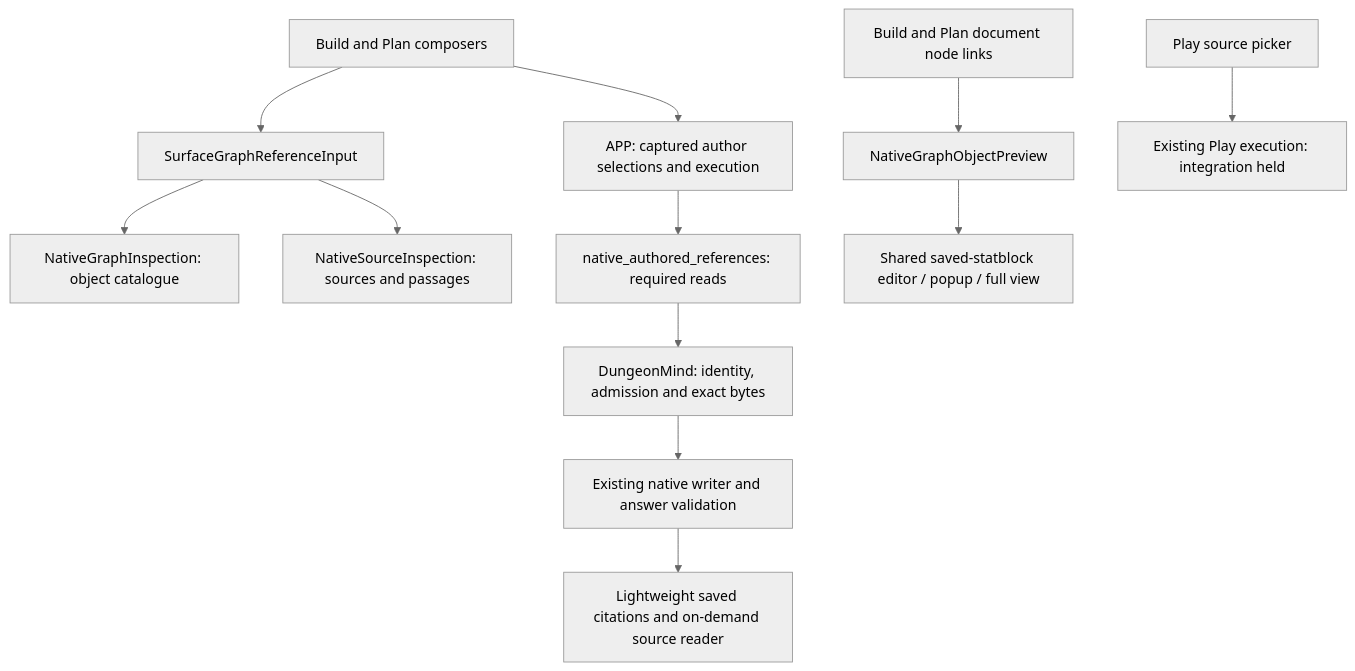
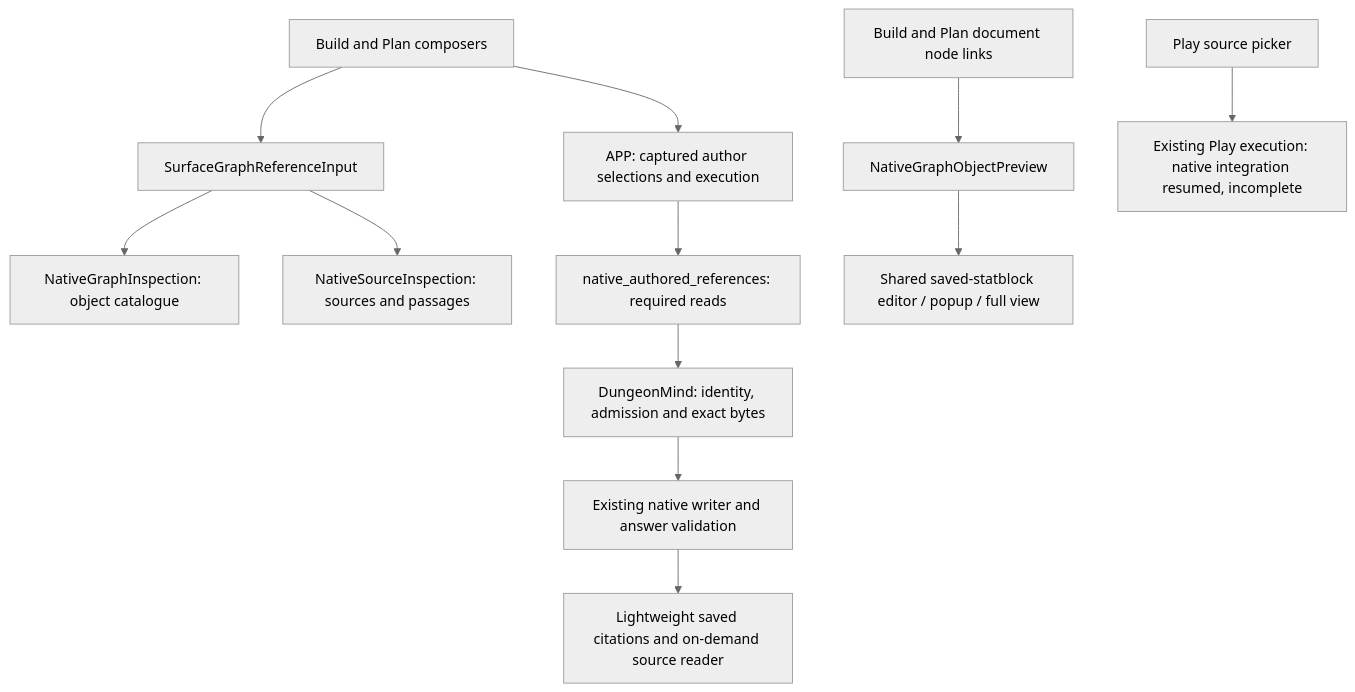
Before and after one commit to Drakosfire/DungeonMindBuddy: the diagram in Docs/Plans/HANDOFF-REFERENCE-adoption-inventory.md, drawn with Mermaid (neutral theme). The commit also changed other lines of this file and 1 other file, not shown here.

Commit message:
PLAY: resume native reference integration against current owners

````diff
--- a/Docs/Plans/HANDOFF-REFERENCE-adoption-inventory.md
+++ b/Docs/Plans/HANDOFF-REFERENCE-adoption-inventory.md
@@ -22,14 +22,14 @@
 ```mermaid
 flowchart TD
   B[Build and Plan composers] --> P[SurfaceGraphReferenceInput]
   P --> O[NativeGraphInspection: object catalogue]
   P --> S[NativeSourceInspection: sources and passages]
   B --> A[APP: captured author selections and execution]
   A --> N[native_authored_references: required reads]
   N --> D[DungeonMind: identity, admission and exact bytes]
   D --> W[Existing native writer and answer validation]
   W --> C[Lightweight saved citations and on-demand source reader]
   L[Build and Plan document node links] --> I[NativeGraphObjectPreview]
   I --> E[Shared saved-statblock editor / popup / full view]
-  Y[Play source picker] --> H[Existing Play execution: integration held]
+  Y[Play source picker] --> H[Existing Play execution: native integration resumed, incomplete]
 ```
````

________________

» **INSTRUCTIONS TO FOLLOW**: An unaltered copy of the material, without images, should be set down.

» **RESPONSE AREA**:
Before and after one commit to Drakosfire/DungeonMindBuddy: the diagram in Docs/Plans/HANDOFF-REFERENCE-adoption-inventory.md, drawn with Mermaid (neutral theme). The commit also changed other lines of this file and 1 other file, not shown here.

Commit message:
PLAY: resume native reference integration against current owners

````diff
--- a/Docs/Plans/HANDOFF-REFERENCE-adoption-inventory.md
+++ b/Docs/Plans/HANDOFF-REFERENCE-adoption-inventory.md
@@ -22,14 +22,14 @@
 ```mermaid
 flowchart TD
   B[Build and Plan composers] --> P[SurfaceGraphReferenceInput]
   P --> O[NativeGraphInspection: object catalogue]
   P --> S[NativeSourceInspection: sources and passages]
   B --> A[APP: captured author selections and execution]
   A --> N[native_authored_references: required reads]
   N --> D[DungeonMind: identity, admission and exact bytes]
   D --> W[Existing native writer and answer validation]
   W --> C[Lightweight saved citations and on-demand source reader]
   L[Build and Plan document node links] --> I[NativeGraphObjectPreview]
   I --> E[Shared saved-statblock editor / popup / full view]
-  Y[Play source picker] --> H[Existing Play execution: integration held]
+  Y[Play source picker] --> H[Existing Play execution: native integration resumed, incomplete]
 ```
````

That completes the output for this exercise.